    If you add any action or any other party or extand it too long, you need to use tags.

    Dialogue tags are invisible to the average reader.

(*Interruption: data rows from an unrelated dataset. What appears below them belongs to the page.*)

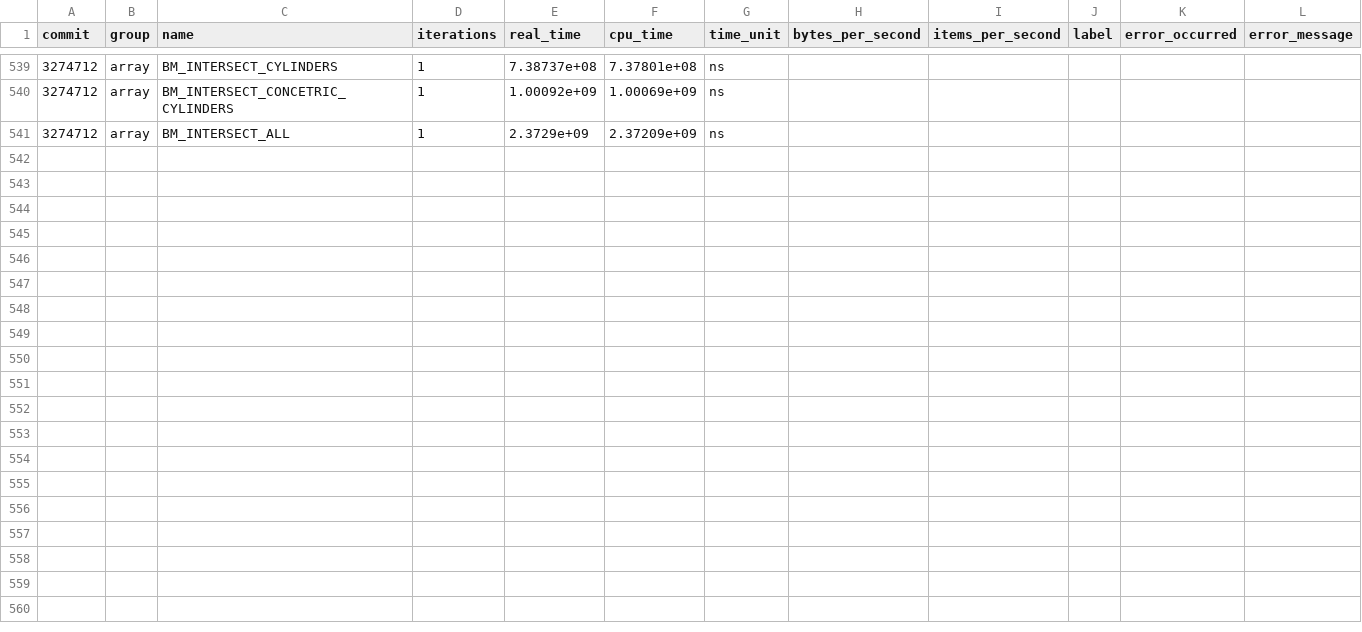
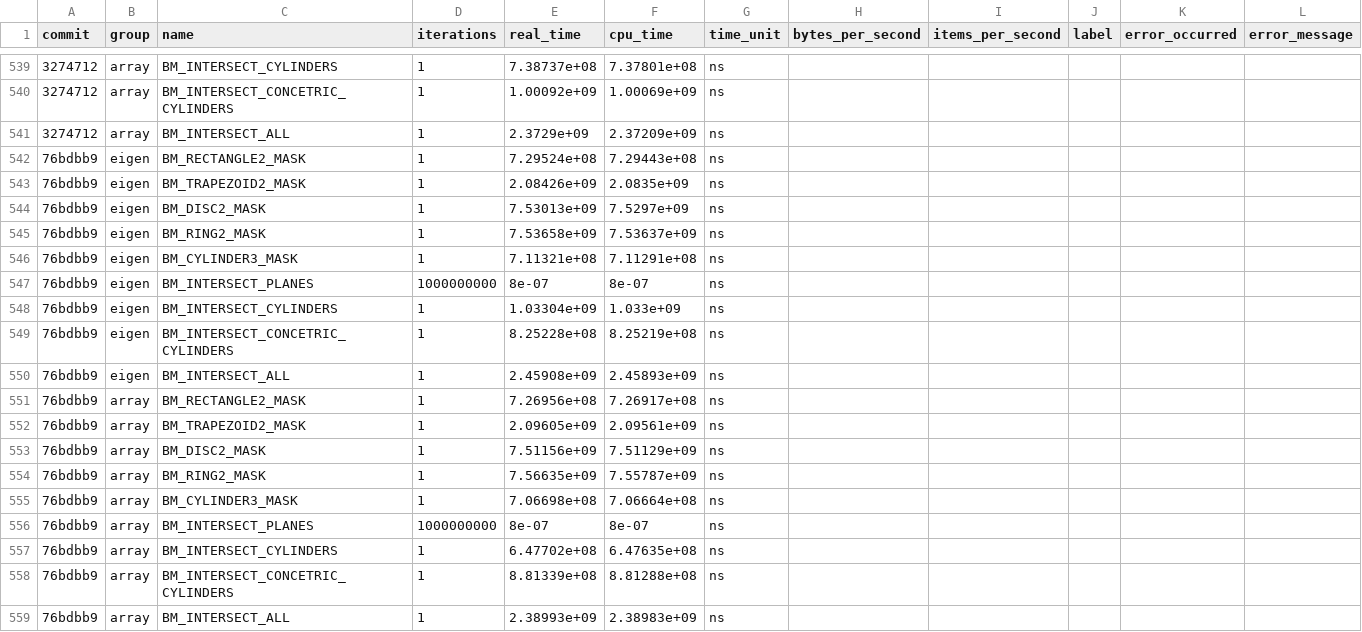
Before and after one commit to acts-project/detray, a CSV file: archive/benchmarks/benchmarks_history.csv, drawn as a sheet; only a part is shown, gaps mark what is left out; the diff names each change by its address in the sheet, - before the commit and + after, or states it on an @@ line.

```diff
--- a/archive/benchmarks/benchmarks_history.csv
+++ b/archive/benchmarks/benchmarks_history.csv
+row 542: 76bdbb9 | eigen | BM_RECTANGLE2_MASK | 1 | 7.29524e+08 | 7.29443e+08 | ns
+row 543: 76bdbb9 | eigen | BM_TRAPEZOID2_MASK | 1 | 2.08426e+09 | 2.0835e+09 | ns
+row 544: 76bdbb9 | eigen | BM_DISC2_MASK | 1 | 7.53013e+09 | 7.5297e+09 | ns
+row 545: 76bdbb9 | eigen | BM_RING2_MASK | 1 | 7.53658e+09 | 7.53637e+09 | ns
+row 546: 76bdbb9 | eigen | BM_CYLINDER3_MASK | 1 | 7.11321e+08 | 7.11291e+08 | ns
+row 547: 76bdbb9 | eigen | BM_INTERSECT_PLANES | 1000000000 | 8e-07 | 8e-07 | ns
+row 548: 76bdbb9 | eigen | BM_INTERSECT_CYLINDERS | 1 | 1.03304e+09 | 1.033e+09 | ns
+row 549: 76bdbb9 | eigen | BM_INTERSECT_CONCETRIC_CYLINDERS | 1 | 8.25228e+08 | 8.25219e+08 | ns
+row 550: 76bdbb9 | eigen | BM_INTERSECT_ALL | 1 | 2.45908e+09 | 2.45893e+09 | ns
+row 551: 76bdbb9 | array | BM_RECTANGLE2_MASK | 1 | 7.26956e+08 | 7.26917e+08 | ns
+row 552: 76bdbb9 | array | BM_TRAPEZOID2_MASK | 1 | 2.09605e+09 | 2.09561e+09 | ns
+row 553: 76bdbb9 | array | BM_DISC2_MASK | 1 | 7.51156e+09 | 7.51129e+09 | ns
+row 554: 76bdbb9 | array | BM_RING2_MASK | 1 | 7.56635e+09 | 7.55787e+09 | ns
+row 555: 76bdbb9 | array | BM_CYLINDER3_MASK | 1 | 7.06698e+08 | 7.06664e+08 | ns
+row 556: 76bdbb9 | array | BM_INTERSECT_PLANES | 1000000000 | 8e-07 | 8e-07 | ns
+row 557: 76bdbb9 | array | BM_INTERSECT_CYLINDERS | 1 | 6.47702e+08 | 6.47635e+08 | ns
+row 558: 76bdbb9 | array | BM_INTERSECT_CONCETRIC_CYLINDERS | 1 | 8.81339e+08 | 8.81288e+08 | ns
+row 559: 76bdbb9 | array | BM_INTERSECT_ALL | 1 | 2.38993e+09 | 2.38983e+09 | ns
```
Also changed, not shown: 9 other files.
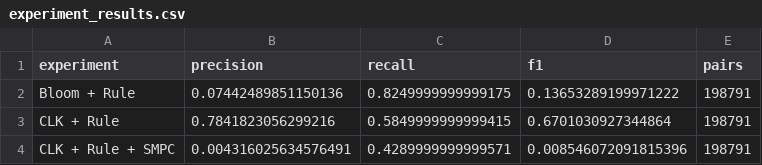
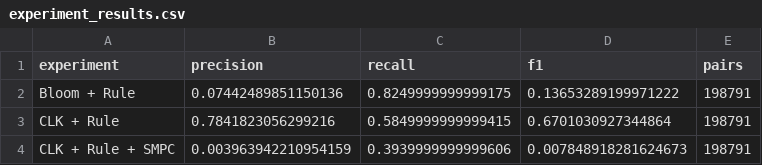
Before and after one commit to dmainagithub/personal_pprl_bloom_filters, a CSV file: results/experiment_results.csv, drawn as a sheet.

```diff
--- a/results/experiment_results.csv
+++ b/results/experiment_results.csv
@@ -3,2 +3,2 @@ Bloom + Rule,0.07442489851150136,0.8249999999999175,0.13653289199971222,198791
 CLK + Rule,0.7841823056299216,0.5849999999999415,0.6701030927344864,198791
-CLK + Rule + SMPC,0.004316025634576491,0.4289999999999571,0.008546072091815396,198791
+CLK + Rule + SMPC,0.003963942210954159,0.3939999999999606,0.007848918281624673,198791
```
Also changed, not shown: 13 other files.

It doesn't trip them up at all.

    ~ J. J.
     
  3. erebh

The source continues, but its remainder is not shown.